● **Exercise input**
------------------------------------------------------------
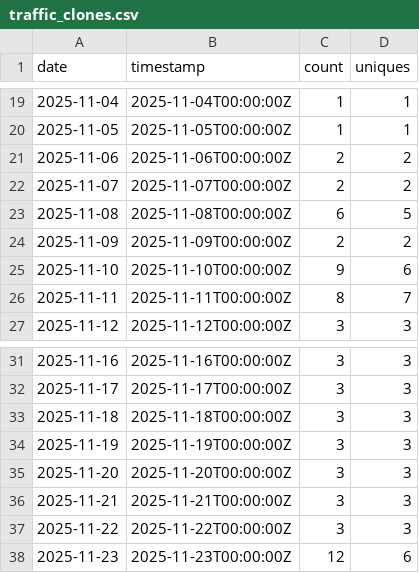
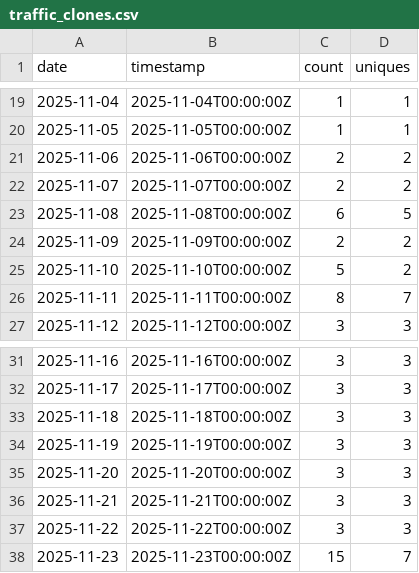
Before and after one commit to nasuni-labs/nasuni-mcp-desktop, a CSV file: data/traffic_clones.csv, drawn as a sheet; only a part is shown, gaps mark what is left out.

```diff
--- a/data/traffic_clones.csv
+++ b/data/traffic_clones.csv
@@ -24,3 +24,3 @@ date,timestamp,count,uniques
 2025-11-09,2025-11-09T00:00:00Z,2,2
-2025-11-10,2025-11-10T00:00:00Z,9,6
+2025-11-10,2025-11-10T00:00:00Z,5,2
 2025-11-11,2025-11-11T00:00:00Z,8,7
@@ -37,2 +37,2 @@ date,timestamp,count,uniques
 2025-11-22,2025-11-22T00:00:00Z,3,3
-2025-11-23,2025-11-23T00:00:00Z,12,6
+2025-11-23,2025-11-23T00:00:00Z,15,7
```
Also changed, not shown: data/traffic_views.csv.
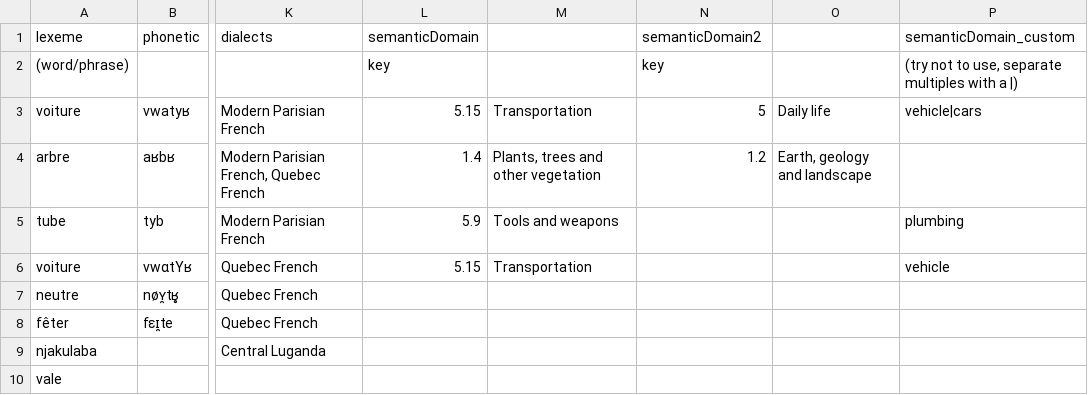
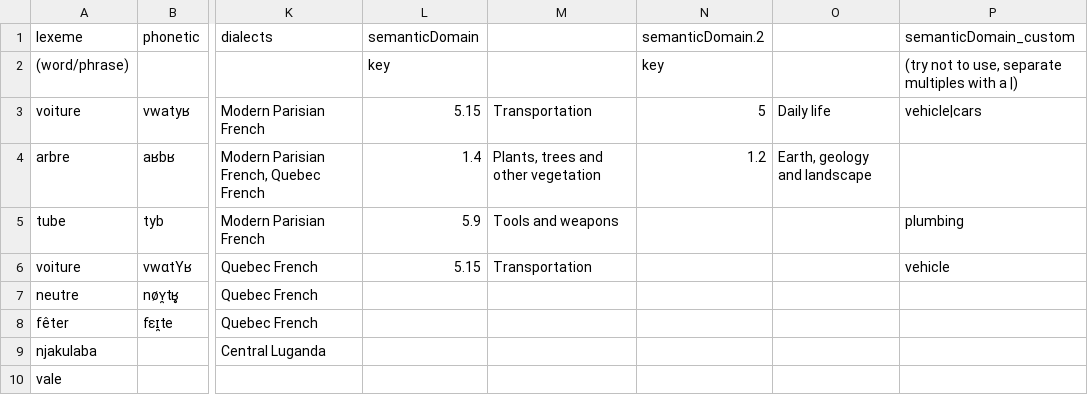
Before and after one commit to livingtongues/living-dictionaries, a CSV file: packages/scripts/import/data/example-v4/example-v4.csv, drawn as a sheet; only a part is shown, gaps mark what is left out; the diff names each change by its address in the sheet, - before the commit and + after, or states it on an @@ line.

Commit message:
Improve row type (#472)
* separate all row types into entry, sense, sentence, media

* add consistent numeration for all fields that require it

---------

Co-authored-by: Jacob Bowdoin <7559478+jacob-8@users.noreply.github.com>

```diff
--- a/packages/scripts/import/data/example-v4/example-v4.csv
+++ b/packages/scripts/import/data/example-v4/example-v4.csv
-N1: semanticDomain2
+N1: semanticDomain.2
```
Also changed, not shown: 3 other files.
------------------------------------------------------------
● **Task objective**
The lines you need are those holding the word "example"; copy each of them from the material above.

● **Solution to the exercise**
Before and after one commit to livingtongues/living-dictionaries, a CSV file: packages/scripts/import/data/example-v4/example-v4.csv, drawn as a sheet; only a part is shown, gaps mark what is left out; the diff names each change by its address in the sheet, - before the commit and + after, or states it on an @@ line.
--- a/packages/scripts/import/data/example-v4/example-v4.csv
+++ b/packages/scripts/import/data/example-v4/example-v4.csv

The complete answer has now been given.